Opponents of an air-quality permit issued to Weir Canada for its South Surrey plant say they will appeal. (File photo)

Appeal of South Surrey rubber-plant’s air-quality permit planned

Opponents have 30 days to file concerns at Environmental Appeal Board

Surrey and Langley residents who voiced concern over an air-quality permit application for a South Surrey rubber plant say news the permit has been granted has not swayed their determination to quash it.

“We’re definitely going to go to the EAB (Environmental Appeal Board) with it,” Frank Mueggenburg told Peace Arch News.

Metro Vancouver last week announced a permit had been issued to Weir Canada on Nov. 9 for its 18933 34A Ave. facility.

The notice went to “all persons who offered comments” on the application. The permit authorizes Weir to discharge air contaminants from nine emission sources, “subject to specified terms and conditions.”

The plant has been a source of community concern since early this year, as word of the air-quality permit application spread.

Initially, Weir projected the plant would have annual emissions of 42 tonnes. Public feedback led to a revised projection of 2.49 tonnes per year, found through a reduction in hours of operation, investing in additional filters and eliminating a burn-off oven.

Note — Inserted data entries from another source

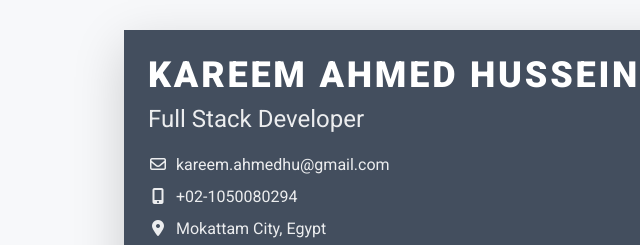
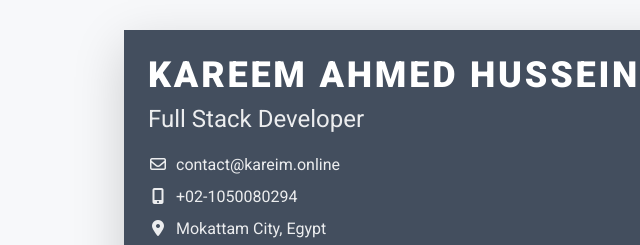
Before and after one commit to KareemAhmedHussein/KareemAhmedHussein.github.io, a plain HTML site: page index.html in a window 1280 px wide. Shown: the top 245 px of the page, 16-656 px from the left. Drawn offline with Linux system fonts and the light colour scheme.

Commit message:
Update index.html

```diff
--- a/index.html
+++ b/index.html
@@ -35,7 +35,7 @@
 						    <h1 class="name mt-0 mb-1 text-white text-uppercase text-uppercase">Kareem Ahmed Hussein</h1>
 						    <div class="title mb-3">Full Stack Developer</div>
 						    <ul class="list-unstyled">
-							    <li class="mb-2"><a href="mailto:kareem.ahmedhu@gmail.com"><i class="far fa-envelope fa-fw mr-2" data-fa-transform="grow-3"></i>kareem.ahmedhu@gmail.com</a></li>
+							    <li class="mb-2"><a href="mailto:contact@kareim.online"><i class="far fa-envelope fa-fw mr-2" data-fa-transform="grow-3"></i>contact@kareim.online</a></li>
 							    <li class="mb-2"><a href="#"><i class="fas fa-mobile-alt fa-fw mr-2" data-fa-transform="grow-6"></i>+02-1050080294</a></li>
 								<li><a href="#"><i class="fas fa-map-marker-alt fa-fw mr-2" data-fa-transform="grow-6"></i>Mokattam City, Egypt</a></li>
 						    </ul>
```
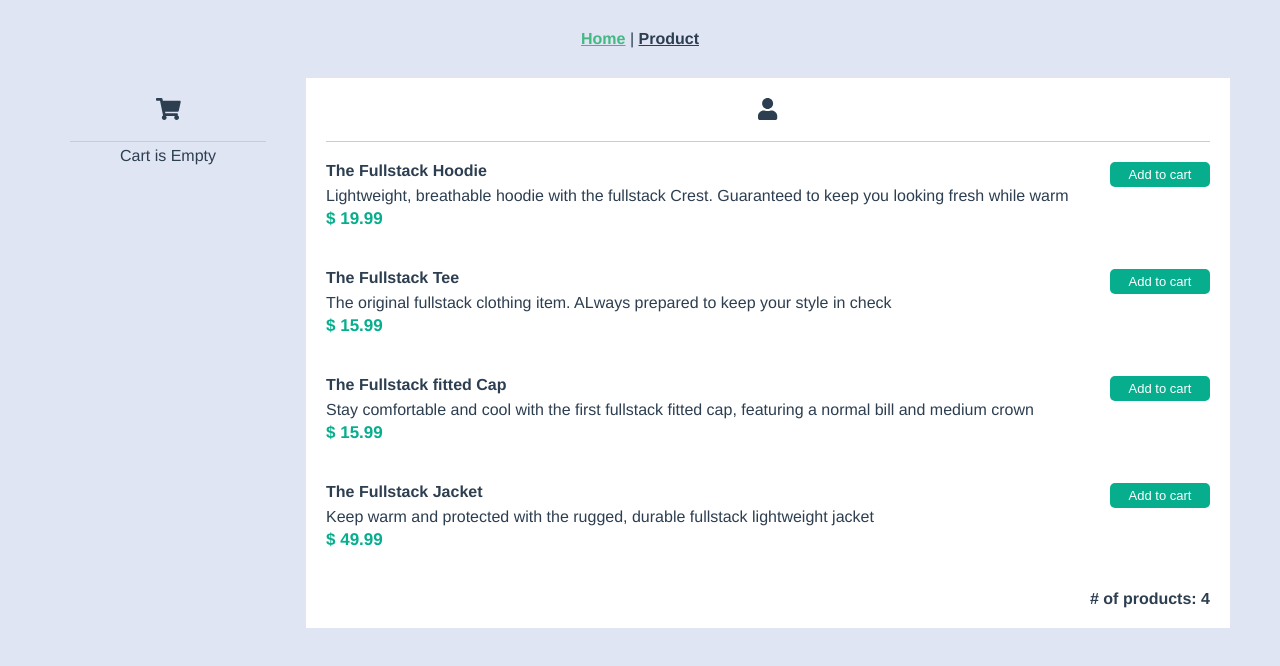
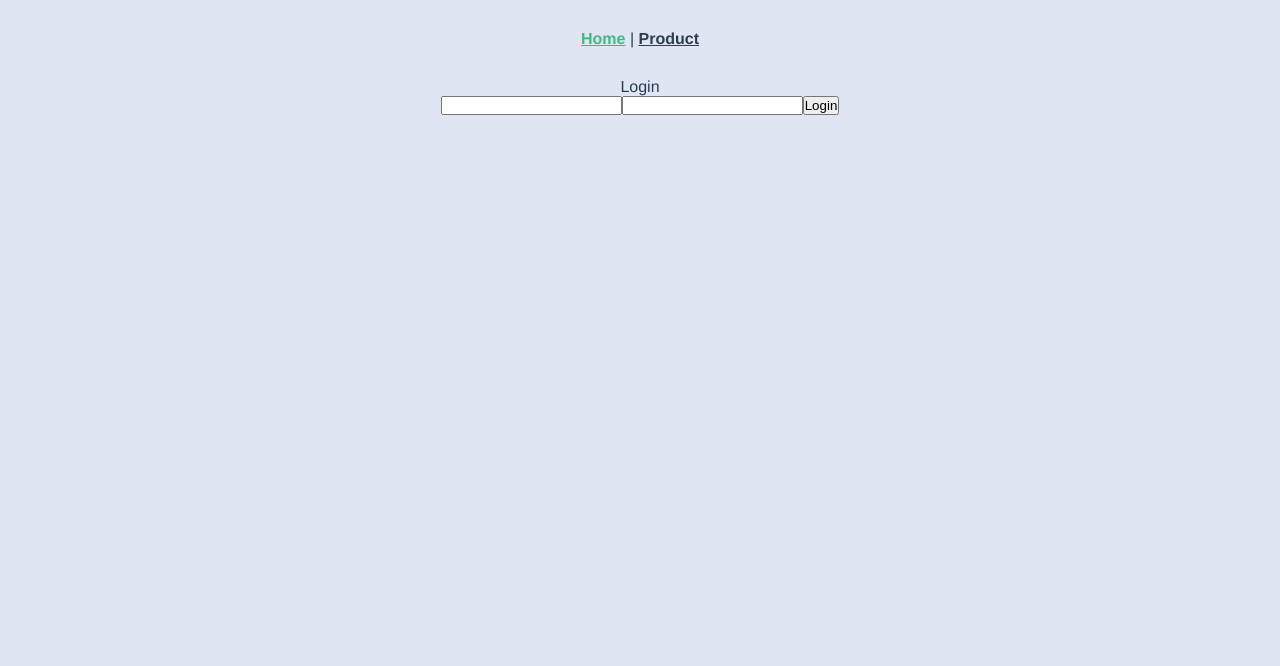
Before and after one commit to pragyaPS/cart-app, a Vue app: page / in a window 1280 px wide. Shown: the top 666 px of the page. Built offline with nearby package versions, Linux system fonts and the light colour scheme.

Commit message:
Adds firebase auth

```diff
--- a/package.json
+++ b/package.json
@@ -11,6 +11,7 @@
   "dependencies": {
     "@fortawesome/vue-fontawesome": "^3.0.0-4",
     "core-js": "^3.6.5",
+    "firebase": "^8.8.1",
     "vue": "^3.0.0",
     "vue-router": "^4.0.0-0",
     "vuex": "^4.0.0-0"
--- a/src/main.js
+++ b/src/main.js
@@ -5,6 +5,19 @@ import store from "./store";
 import { library } from "@fortawesome/fontawesome-svg-core";
 import { fas } from "@fortawesome/free-solid-svg-icons";
 import { FontAwesomeIcon } from "@fortawesome/vue-fontawesome";
+import firebase from "firebase";
+
+const firebaseConfig = {
+  apiKey: "AIzaSyAj6co3KYZIngl-rEcqPpSfLT-ikqnE-i8",
+  authDomain: "cart-app-auth.firebaseapp.com",
+  projectId: "cart-app-auth",
+  storageBucket: "cart-app-auth.appspot.com",
+  messagingSenderId: "912217227745",
+  appId: "1:912217227745:web:137395a6e786d390d612a0",
+  measurementId: "G-9W9T3B26RS",
+};
+// Initialize Firebase
+firebase.initializeApp(firebaseConfig);
 
 library.add(fas);
 createApp(App)
--- a/src/router/index.js
+++ b/src/router/index.js
@@ -1,11 +1,20 @@
 import { createRouter, createWebHashHistory } from "vue-router";
-import Home from "../views/Home.vue";
 
 const routes = [
   {
     path: "/",
+    name: "Login",
+    component: () => import("../views/Login.vue"),
+  },
+  {
+    path: "/register",
+    name: "Register",
+    component: () => import("../views/Register.vue"),
+  },
+  {
+    path: "/home",
     name: "Home",
-    component: Home,
+    component: () => import("../views/Home.vue"),
   },
   {
     path: "/product/:itemId",
--- /dev/null
+++ b/src/views/Login.vue
@@ -0,0 +1,19 @@
+<template lang="">
+    <div>
+        <p>Login</p>
+        <form>
+            <input   type="text"/>
+            <input  type="password"/>
+            <button type="submit">Login</button>
+        </form>
+
+    </div>
+</template>
+<script>
+export default {
+
+}
+</script>
+<style lang="">
+
+</style>
--- /dev/null
+++ b/src/views/Register.vue
@@ -0,0 +1,22 @@
+<template lang="">
+    <div>
+        <p>Register</p>
+        <form>
+            <input   type="text"/>
+            <input  type="password"/>
+            <button type="submit">Register</button>
+        </form>
+
+    </div>
+</template>
+<script>
+export default {
+    setup(){
+
+    }
+
+}
+</script>
+<style lang="">
+
+</style>
```
Also changed, not shown: 1 other file (tests, documents, lock files or other folders).
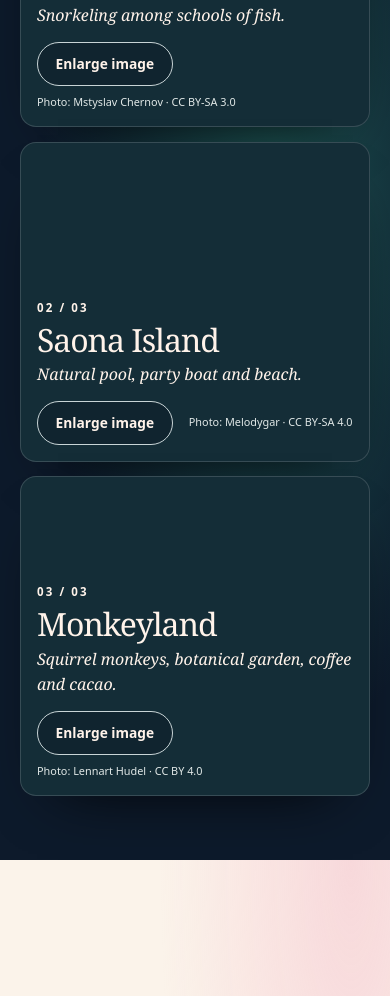
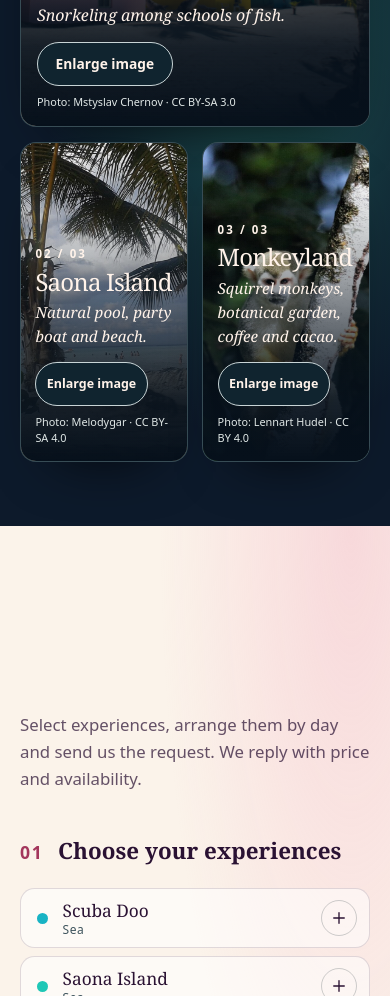
Before and after one commit to INDESIFRABLE8090/Punta-Cana-Arena-Palmera, an Astro site: page /Punta-Cana-Arena-Palmera/en/ in a window 390 px wide. Shown: the part 8268-9264 px from the top of the page. Built offline with nearby package versions, Linux system fonts and the light colour scheme; Astro itself is replaced by a stand-in of ours; a web font is replaced by a local one.

Commit message:
Keep image layers visible and make gallery composition fit narrow phones

```diff
--- a/src/components/Gallery.astro
+++ b/src/components/Gallery.astro
@@ -31,7 +31,7 @@ const items = await Promise.all(
       <li class="scene" style={`--i:${i}`}>
         <div class="stage">
         <div class="frame">
-          <Picture src={it.src} alt={it.alt} formats={['avif', 'webp']} widths={[768, 1080, 1600, 2400]} sizes={i === 0 ? "(min-width: 64rem) 58vw, 92vw" : "(min-width: 64rem) 38vw, (min-width: 480px) 46vw, 92vw"} loading="lazy" decoding="async" quality={80} style={`object-position:${it.position}`} />
+          <Picture src={it.src} alt={it.alt} formats={['avif', 'webp']} widths={[768, 1080, 1600, 2400]} sizes={i === 0 ? "(min-width: 64rem) 58vw, 92vw" : "(min-width: 64rem) 38vw, (min-width: 361px) 46vw, 92vw"} loading="lazy" decoding="async" quality={80} style={`object-position:${it.position}`} />
         </div>
         <div class="cap shell">
           <p class="n">{String(i + 1).padStart(2, '0')} / {String(items.length).padStart(2, '0')}</p>
@@ -69,7 +69,7 @@ const items = await Promise.all(
   .gallery { padding-bottom:clamp(4rem,9vw,8rem); overflow:clip; background:radial-gradient(ellipse at 70% 50%,#1d5251 0%,transparent 60%),#0d1a2b; }
   .scenes { display:grid; grid-template-columns:minmax(0,1fr); gap:clamp(.9rem,2vw,1.7rem); list-style:none; }
   .scene { position:relative; min-width:0; isolation:isolate; }
-  .stage { position:relative; display:flex; flex-direction:column; justify-content:flex-end; min-height:20rem; overflow:hidden; border-radius:clamp(1rem,2vw,2rem); padding:clamp(1rem,3vw,2rem); background:#142d37; box-shadow:0 28px 60px -38px #000; border:1px solid rgb(255 255 255 / .15); }
+  .stage { position:relative; isolation:isolate; display:flex; flex-direction:column; justify-content:flex-end; min-height:20rem; overflow:hidden; border-radius:clamp(1rem,2vw,2rem); padding:clamp(1rem,3vw,2rem); background:#142d37; box-shadow:0 28px 60px -38px #000; border:1px solid rgb(255 255 255 / .15); }
   .scene:first-child .stage { min-height:clamp(25rem,65vw,41rem); }
   .frame { position:absolute; inset:0; z-index:-2; overflow:hidden; }
   .stage::after { content:""; position:absolute; inset:0; z-index:-1; pointer-events:none; background:linear-gradient(180deg,transparent 10%,rgb(6 16 27 / .24) 32%,rgb(6 16 27 / .92) 80%,#06101b); }
@@ -84,9 +84,13 @@ const items = await Promise.all(
   .zoom { min-height:44px; padding:0 1.1rem; border:1px solid #c8d4d6; border-radius:999px; background:#10242f; color:#fff3ea; font-weight:650; font-size:.86rem; cursor:zoom-in; }
   .zoom:hover { background:#fff3ea; color:#142d37; }
   .row small { font-size:.68rem; line-height:1.5; color:#e1e8e7; }
-  @media(min-width:480px) {
+  @media(min-width:361px) {
     .scenes { grid-template-columns:repeat(2,minmax(0,1fr)); }
     .scene:first-child { grid-column:1/-1; }
+    .scene:not(:first-child) .stage { padding:.9rem; }
+    .scene:not(:first-child) .t { font-size:clamp(1.5rem,4.5vw,4rem); }
+    .scene:not(:first-child) .zoom { padding:0 .65rem; font-size:.78rem; }
+    .scene:not(:first-child) .l { font-size:.95rem; }
   }
   @media(min-width:64rem) {
     .scenes { grid-template-columns:minmax(0,1.45fr) minmax(0,1fr); grid-template-rows:repeat(2,minmax(17rem,auto)); }
```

Mueggenburg, who has maintained from the get-go that only zero emissions is acceptable, said the permit is unclear as to exactly what is going to be discharged.

On some of the sources listed, there is “no measurement whatsoever of what’s coming out,” he said Thursday.

Langley resident Margaret McDonald – who, with South Surrey resident Murray McFadden, presented her concerns to Surrey’s Environmental Sustainability Advisory Committee earlier this month – said she, too, will appeal to the EAB.

“I’m absolutely shocked they let it go through,” she told PAN Monday.

The permit, she added, “opens the door now for all industry to come in.”

McFadden noted the 2.49 tonnes of allowed emissions includes 1.78 tonnes of “volatile organic compounds” and .44 tonnes of “hazardous air pollutant substances.”

However, Metro Vancouver media relations manager Don Bradley confirmed Monday that, according to Metro’s regulation and enforcement manager Ray Robb, the emissions contain fewer harmful air contaminants than those emitted by a single wood-burning fireplace.

Weir Canada officials did not respond to a request for comment by PAN’s press deadline Tuesday, however, general manager Ricky Nolan told PAN last spring that the plant “will operate within the air quality objective levels as established by Metro Vancouver.”

Opponents have 30 days to appeal.

Just Posted

Missing Surrey woman ‘located and safe,’ police say

Kayla Amy Smith, 30, who was reported missing last month

South Surrey mother guilty of second-degree murder in death of daughter

Lisa Batstone killed eight-year-old Teagan in December 2014

Surrey RCMP release sketches of sex assault suspect after woman ‘groped’ in Newton

Police say the woman got away but the suspect allegedly followed her to her front door

‘Scrappy’ Cloverdale team rallies but falls short in bid for B.C. hockey championship

In the end, Colts placed third in the province at top-tier Bantam tournament in Prince George

Canada’s tax system a ‘failure,’ Surrey Board of Trade CEO says

Board calls for ‘comprehensive’ review of country’s tax system, says it’s hurting local businesses

STRONG, PERSEVERING AND PROUD: Surrey Pride celebrates 20 years with biggest party yet

PART ONE: A special series on the past, present and future of our LGBTQ+ community

WATCH: Popular Glow festival faces cancellation in dispute over farm land

Langley’s Darvonda Nurseries received a compliance assessment notice from the ALC on March 5.

B.C. fire department offers tips to keep your home safe during wildfire season

With wildfire season getting closer, the Penticton Fire Dept. offer tips to keep your home safe

Fierce feline spotted as ‘aggressor’ in face off with coyote in B.C. backyard

North Vancouver resident Norm Lee captures orange cat versus coyote in backyard showdown

Wilson-Raybould to reveal more details, documents on SNC-Lavalin affair

Former attorney general has written to the House of Commons justice committee

Anti-discrimination group wants to map offenders with cross-Canada hate atlas

Morgane Oger Foundation issues call for volunteers to help build Canadian Atlas of Populist Extremism

Kater to launch ridesharing service in Vancouver by end of month

The Surrey-based company got its permits from the Vancouver Taxi Association

Second case of measles reported in the B.C. Interior

Case is connected to an earlier measles case in 100 Mile House

Most Read